Washington – House Speaker Nancy Pelosi on Monday unveiled a short-term spending bill that would avert a government shutdown – and allow the Pentagon to move forward with contracts with Electric Boat for two new Columbia-class submarines.
A short-term bill is needed to continue government operations after the end of the federal fiscal year, Sept. 30. But Congress has been deadlocked over the legislation, known as a continuing resolution, or CR, that would fund most of the agencies of the federal government at the budget amount approved for this fiscal year through Dec. 11.
The stop-gap measure unveiled by Pelosi does not contain provisions requested by the White House that would ensure that farm aid payments can continue flowing through the Commodity Credit Corporation (CCC), which has a borrowing limit of $30 billion. That omission could put the continuing resolution, which is expected to be approved by the Democratic-led House, in jeopardy in the Senate.

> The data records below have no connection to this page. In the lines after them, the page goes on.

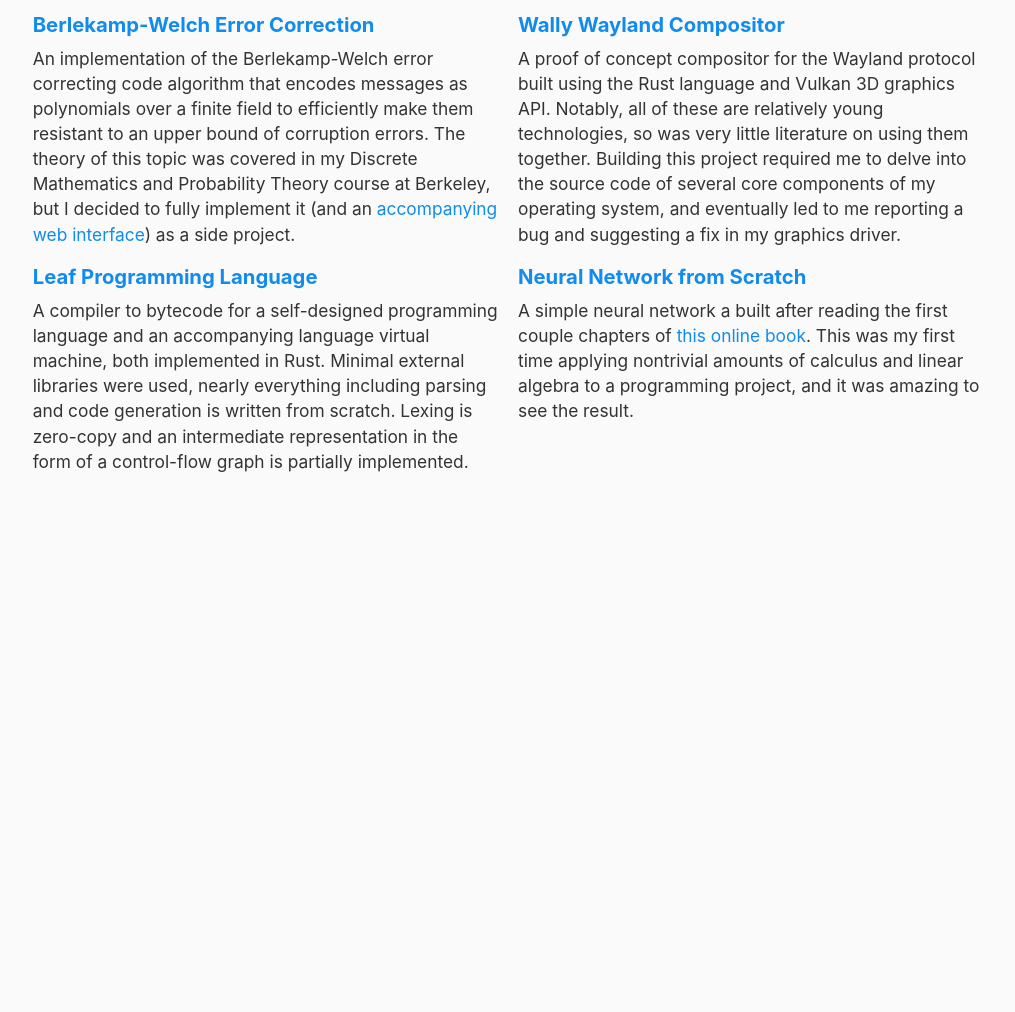
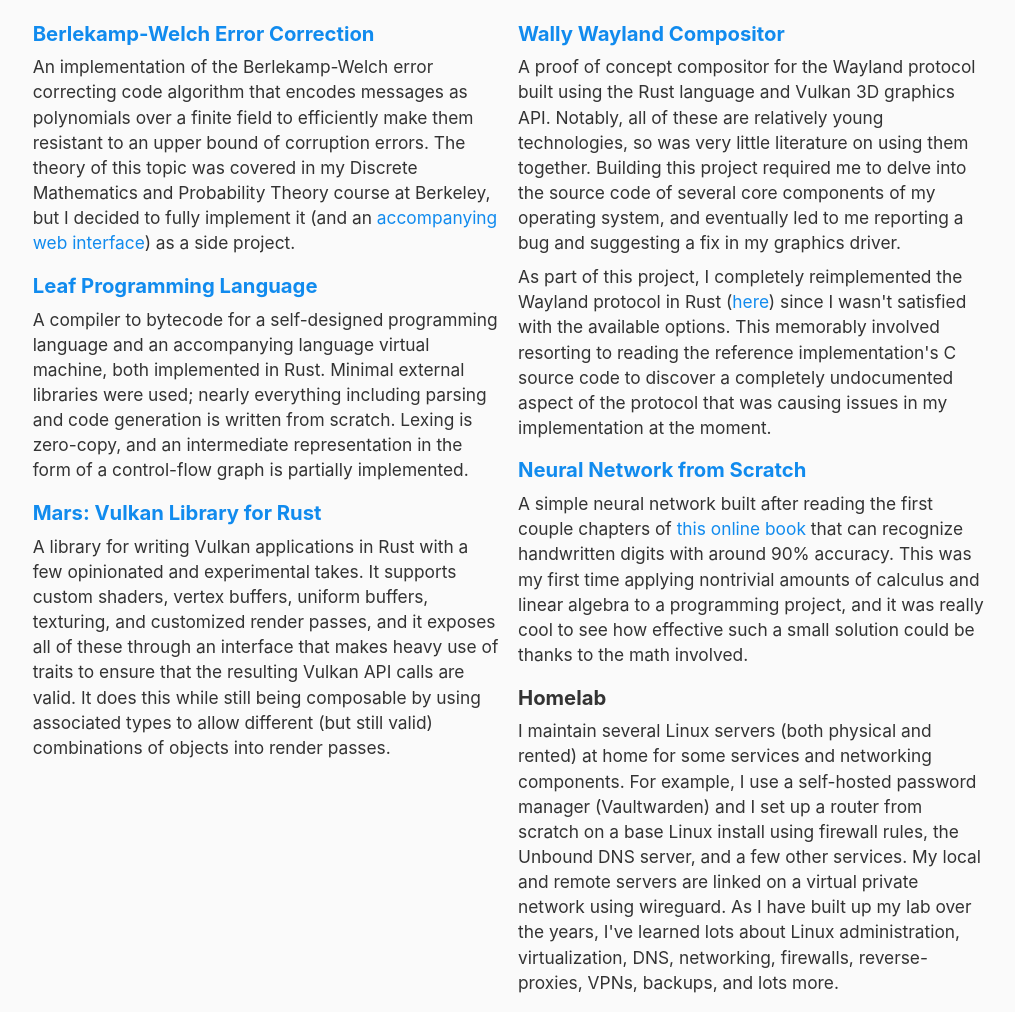
Before and after one commit to IntrepidPig/intrepidpig.github.io, a plain HTML site: page index.html in a window 1280 px wide. Shown: the part 423-1435 px from the top of the page, without its empty margins (122-1137 px from the left). Before the commit the page ends 914 px from the top, so only its background shows below. Drawn offline with Linux system fonts and the light colour scheme.

Commit message:
Update 2022-09-19T22:39:47-07:00

```diff
--- a/index.html
+++ b/index.html
@@ -37,6 +37,19 @@
                         An implementation of the Berlekamp-Welch error correcting code algorithm that encodes messages as polynomials over a finite field to efficiently make them resistant to an upper bound of corruption errors. The theory of this topic was covered in my Discrete Mathematics and Probability Theory course at Berkeley, but I decided to fully implement it (and an <a href="/projects/berlewelch">accompanying web interface</a>) as a side project.
                     </p>
                 </div>
+                <div class="project">
+                    <h3><a href="https://github.com/IntrepidPig/leaf">Leaf Programming Language</a></h3>
+                    <p>
+                        A compiler to bytecode for a self-designed programming language and an accompanying language virtual machine, both implemented in Rust. Minimal external libraries were used; nearly everything including parsing and code generation is written from scratch. Lexing is zero-copy, and an intermediate representation in the form of a control-flow graph is partially implemented.
+                    </p>
+                </div>
+
+                <div class="project">
+                    <h3><a href="https://github.com/IntrepidPig/mars">Mars: Vulkan Library for Rust</a></h3>
+                    <p>
+                        A library for writing Vulkan applications in Rust with a few opinionated and experimental takes. It supports custom shaders, vertex buffers, uniform buffers, texturing, and customized render passes, and it exposes all of these through an interface that makes heavy use of traits to ensure that the resulting Vulkan API calls are valid. It does this while still being composable by using associated types to allow different (but still valid) combinations of objects into render passes.
+                    </p>
+                </div>
             </div>
             <div class="column">
                 <div class="project">
@@ -44,23 +57,20 @@
                     <p>
                         A proof of concept compositor for the Wayland protocol built using the Rust language and Vulkan 3D graphics API. Notably, all of these are relatively young technologies, so was very little literature on using them together. Building this project required me to delve into the source code of several core components of my operating system, and eventually led to me reporting a bug and suggesting a fix in my graphics driver.
                     </p>
-                </div>
-            </div>
-        </div>
-        <div class="row">
-            <div class="column">
-                <div class="project">
-                    <h3><a href="https://github.com/IntrepidPig/leaf">Leaf Programming Language</a></h3>
                     <p>
-                        A compiler to bytecode for a self-designed programming language and an accompanying language virtual machine, both implemented in Rust. Minimal external libraries were used, nearly everything including parsing and code generation is written from scratch. Lexing is zero-copy and an intermediate representation in the form of a control-flow graph is partially implemented.
+                        As part of this project, I completely reimplemented the Wayland protocol in Rust (<a href="https://github.com/IntrepidPig/wl">here</a>) since I wasn't satisfied with the available options. This memorably involved resorting to reading the reference implementation's C source code to discover a completely undocumented aspect of the protocol that was causing issues in my implementation at the moment.
                     </p>
                 </div>
-            </div>
-            <div class="column">
                 <div class="project">
                     <h3><a href="https://github.com/IntrepidPig/simple-neural">Neural Network from Scratch</a></h3>
                     <p>
-                        A simple neural network a built after reading the first couple chapters of <a href="http://neuralnetworksanddeeplearning.com/chap1.html">this online book</a>. This was my first time applying nontrivial amounts of calculus and linear algebra to a programming project, and it was amazing to see the result.
+                        A simple neural network built after reading the first couple chapters of <a href="http://neuralnetworksanddeeplearning.com/chap1.html">this online book</a> that can recognize handwritten digits with around 90% accuracy. This was my first time applying nontrivial amounts of calculus and linear algebra to a programming project, and it was really cool to see how effective such a small solution could be thanks to the math involved.
+                    </p>
+                </div>
+                <div class="project">
+                    <h3>Homelab</h3>
+                    <p>
+                        I maintain several Linux servers (both physical and rented) at home for some services and networking components. For example, I use a self-hosted password manager (Vaultwarden) and I set up a router from scratch on a base Linux install using firewall rules, the Unbound DNS server, and a few other services. My local and remote servers are linked on a virtual private network using wireguard. As I have built up my lab over the years, I've learned lots about Linux administration, virtualization, DNS, networking, firewalls, reverse-proxies, VPNs, backups, and lots more.
                     </p>
                 </div>
             </div>
--- a/styles.css
+++ b/styles.css
@@ -1 +1 @@
-html{background-color:#fafafa;color:#333;font-size:13pt}body{font-family:-apple-system, BlinkMacSystemFont, "Segoe UI", Roboto, Oxygen-Sans, Ubuntu, Cantarell, "Helvetica Neue", sans-serif;line-height:1.45em}a{color:#118bee;text-decoration:none}a:hover{text-decoration:underline}h1{margin-bottom:24px}h2{margin-top:1rem;margin-bottom:0.5rem}h3{margin-top:0.5rem;margin-bottom:0.5rem}p{margin-top:0.1rem;margin-bottom:0.5rem}.header{display:flex;flex-direction:row;justify-content:space-between;width:100%}.header #my-links{margin:auto 1rem auto 0;display:flex;flex-direction:column;align-items:flex-end}.header #my-links span{display:block}.main-content{max-width:56rem;margin:auto;padding-left:20px;padding-right:20px}.container{margin:0 auto;max-width:112rem;position:relative;width:100%}.row{display:flex;flex-direction:row;width:100%}.row .column{margin-bottom:inherit;margin-right:1rem;flex:1 1 auto;width:100%;max-width:100%}@media only screen and (hover: none) and (pointer: coarse){html{font-size:15pt}}@media (orientation: portrait){.row{flex-direction:column;padding:0;width:100%}.row .column{display:block;flex:1 1 auto;margin-left:0}.header{flex-direction:column}.header #my-links{align-items:flex-start}}
+html{background-color:#fafafa;color:#333;font-size:13pt}body{font-family:-apple-system, BlinkMacSystemFont, "Segoe UI", Roboto, Oxygen-Sans, Ubuntu, Cantarell, "Helvetica Neue", sans-serif;line-height:1.45em}a{color:#118bee;text-decoration:none}a:hover{text-decoration:underline}h1{margin-bottom:24px}h2{margin-top:1rem;margin-bottom:0.5rem}h3{margin-top:1rem;margin-bottom:0.5rem}p{margin-top:0.1rem;margin-bottom:0.5rem}.header{display:flex;flex-direction:row;justify-content:space-between;width:100%}.header #my-links{margin:auto 1rem auto 0;display:flex;flex-direction:column;align-items:flex-end}.header #my-links span{display:block}.main-content{max-width:56rem;margin:auto;padding-left:20px;padding-right:20px}.container{margin:0 auto;max-width:112rem;position:relative;width:100%}.row{display:flex;flex-direction:row;width:100%}.row .column{margin-bottom:inherit;margin-right:1rem;flex:1 1 auto;width:100%;max-width:100%}@media only screen and (hover: none) and (pointer: coarse){html{font-size:15pt}}@media (orientation: portrait){.row{flex-direction:column;padding:0;width:100%}.row .column{display:block;flex:1 1 auto;margin-left:0}.header{flex-direction:column}.header #my-links{align-items:flex-start}}
```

“House Democrats’ rough draft of a government funding bill shamefully leaves out key relief and support that American farmers need. This is no time to add insult to injury and defund help for farmers and rural America,” Senate Majority Leader Mitch McConnell, R-Ky. tweeted.

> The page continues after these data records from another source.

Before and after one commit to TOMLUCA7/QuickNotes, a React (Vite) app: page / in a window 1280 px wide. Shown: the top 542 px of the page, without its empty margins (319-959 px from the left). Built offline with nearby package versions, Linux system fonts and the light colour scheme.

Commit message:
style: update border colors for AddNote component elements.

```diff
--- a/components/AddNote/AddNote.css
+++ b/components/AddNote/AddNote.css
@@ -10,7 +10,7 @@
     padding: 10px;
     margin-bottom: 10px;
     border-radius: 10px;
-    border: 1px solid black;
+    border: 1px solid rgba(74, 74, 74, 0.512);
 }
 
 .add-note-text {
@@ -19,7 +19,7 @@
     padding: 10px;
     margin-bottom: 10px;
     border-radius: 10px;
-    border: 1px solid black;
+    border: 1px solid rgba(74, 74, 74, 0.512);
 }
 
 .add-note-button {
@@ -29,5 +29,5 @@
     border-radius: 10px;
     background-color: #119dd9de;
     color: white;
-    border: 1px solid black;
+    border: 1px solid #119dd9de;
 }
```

Funding the Pentagon at this year’s level would not allow the Navy to move forward as planned on the Columbia-class submarine program. But the CR contains an “anomaly” that would allow the Navy to begin detailed design and construction work on two Columbia-class submarines.
Requested by the White House, the CR would provide $1.6 billion for the Columbia-class program and says the Navy can use “incremental funding” to make further payments under the contracts.

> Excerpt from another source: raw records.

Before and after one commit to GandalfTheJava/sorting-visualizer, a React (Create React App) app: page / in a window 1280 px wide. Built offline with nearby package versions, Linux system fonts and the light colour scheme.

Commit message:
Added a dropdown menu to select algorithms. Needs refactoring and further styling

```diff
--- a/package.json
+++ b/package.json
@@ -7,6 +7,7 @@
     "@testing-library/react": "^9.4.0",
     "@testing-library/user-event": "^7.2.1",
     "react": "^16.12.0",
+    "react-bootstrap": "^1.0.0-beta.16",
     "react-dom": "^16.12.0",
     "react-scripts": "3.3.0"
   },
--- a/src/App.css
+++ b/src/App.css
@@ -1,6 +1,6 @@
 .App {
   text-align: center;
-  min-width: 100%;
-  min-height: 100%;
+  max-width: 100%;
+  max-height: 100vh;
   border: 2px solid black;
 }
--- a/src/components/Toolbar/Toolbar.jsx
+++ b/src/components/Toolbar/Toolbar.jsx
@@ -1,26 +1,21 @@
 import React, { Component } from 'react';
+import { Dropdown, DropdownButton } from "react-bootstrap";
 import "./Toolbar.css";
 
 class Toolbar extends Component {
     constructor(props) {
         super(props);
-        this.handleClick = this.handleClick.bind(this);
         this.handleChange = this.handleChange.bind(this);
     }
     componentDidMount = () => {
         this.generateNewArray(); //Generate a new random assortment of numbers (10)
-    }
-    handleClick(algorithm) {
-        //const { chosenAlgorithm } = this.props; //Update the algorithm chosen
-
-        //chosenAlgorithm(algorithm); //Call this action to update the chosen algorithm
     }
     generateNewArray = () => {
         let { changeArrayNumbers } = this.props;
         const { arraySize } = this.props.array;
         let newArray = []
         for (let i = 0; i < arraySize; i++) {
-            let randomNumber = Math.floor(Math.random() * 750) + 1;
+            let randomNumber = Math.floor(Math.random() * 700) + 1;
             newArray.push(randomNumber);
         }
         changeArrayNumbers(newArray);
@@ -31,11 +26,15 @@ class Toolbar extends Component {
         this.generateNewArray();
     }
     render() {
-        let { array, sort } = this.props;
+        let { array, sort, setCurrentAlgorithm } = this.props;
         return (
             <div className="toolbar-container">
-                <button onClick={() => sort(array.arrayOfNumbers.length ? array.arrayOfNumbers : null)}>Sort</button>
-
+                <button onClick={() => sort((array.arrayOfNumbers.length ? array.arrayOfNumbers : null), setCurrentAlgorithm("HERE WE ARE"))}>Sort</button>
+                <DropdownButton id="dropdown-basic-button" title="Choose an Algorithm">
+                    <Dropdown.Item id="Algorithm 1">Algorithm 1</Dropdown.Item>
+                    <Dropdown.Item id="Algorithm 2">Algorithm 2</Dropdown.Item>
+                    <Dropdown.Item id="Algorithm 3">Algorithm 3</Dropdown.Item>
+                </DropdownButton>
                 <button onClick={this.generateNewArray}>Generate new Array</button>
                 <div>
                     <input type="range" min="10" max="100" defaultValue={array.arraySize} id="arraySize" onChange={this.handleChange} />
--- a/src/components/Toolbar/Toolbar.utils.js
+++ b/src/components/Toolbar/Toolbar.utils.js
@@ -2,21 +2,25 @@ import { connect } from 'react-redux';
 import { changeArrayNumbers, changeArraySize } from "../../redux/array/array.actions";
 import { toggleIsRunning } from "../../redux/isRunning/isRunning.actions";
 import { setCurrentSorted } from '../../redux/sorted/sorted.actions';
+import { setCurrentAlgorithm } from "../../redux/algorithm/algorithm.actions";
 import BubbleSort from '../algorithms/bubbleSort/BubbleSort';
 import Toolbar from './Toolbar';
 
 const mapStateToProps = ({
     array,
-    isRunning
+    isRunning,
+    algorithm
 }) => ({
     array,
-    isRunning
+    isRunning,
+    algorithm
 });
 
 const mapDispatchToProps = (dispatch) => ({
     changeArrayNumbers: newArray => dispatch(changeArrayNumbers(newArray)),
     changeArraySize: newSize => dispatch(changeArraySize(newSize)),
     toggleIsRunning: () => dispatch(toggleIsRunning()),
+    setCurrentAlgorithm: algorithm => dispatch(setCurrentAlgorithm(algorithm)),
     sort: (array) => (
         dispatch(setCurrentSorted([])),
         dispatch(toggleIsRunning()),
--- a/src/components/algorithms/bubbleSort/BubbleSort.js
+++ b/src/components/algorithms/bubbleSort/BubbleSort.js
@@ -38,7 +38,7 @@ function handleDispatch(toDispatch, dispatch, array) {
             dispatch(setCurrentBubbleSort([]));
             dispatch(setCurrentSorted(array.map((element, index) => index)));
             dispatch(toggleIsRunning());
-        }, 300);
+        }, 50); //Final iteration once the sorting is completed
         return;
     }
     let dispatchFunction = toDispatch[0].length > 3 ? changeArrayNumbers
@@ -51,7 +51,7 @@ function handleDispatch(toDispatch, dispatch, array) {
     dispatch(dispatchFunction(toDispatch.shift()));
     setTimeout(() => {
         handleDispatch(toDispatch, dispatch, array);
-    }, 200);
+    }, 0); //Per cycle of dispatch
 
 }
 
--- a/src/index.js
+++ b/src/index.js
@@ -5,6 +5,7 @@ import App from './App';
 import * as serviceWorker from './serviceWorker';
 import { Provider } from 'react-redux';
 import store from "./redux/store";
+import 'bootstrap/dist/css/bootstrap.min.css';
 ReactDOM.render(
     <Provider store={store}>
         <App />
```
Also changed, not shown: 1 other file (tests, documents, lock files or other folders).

The Columbia-class submarines, which will replace the aging and retiring Ohio-class nuclear ballistic submarines, will be the largest and most expensive in the Navy’s history. Electric Boat in Groton and Virginia’s Newport News Shipbuilding have been chosen to design and build 12 of the new subs at a cost that will likely exceed $110 billion.
The CR would also extend the window for reimbursing government contractors for costs related to COVID-19 through Dec. 11.
Other “anomalies” in the House Democrat’s CR would extend for a year the National Flood Insurance Program to avoid a lapse in authority Oct. 1, when the government would no longer be able to write new policies or renew existing ones and extend funding for community health centers, the National Health Service Corps and other health programs through Dec. 11.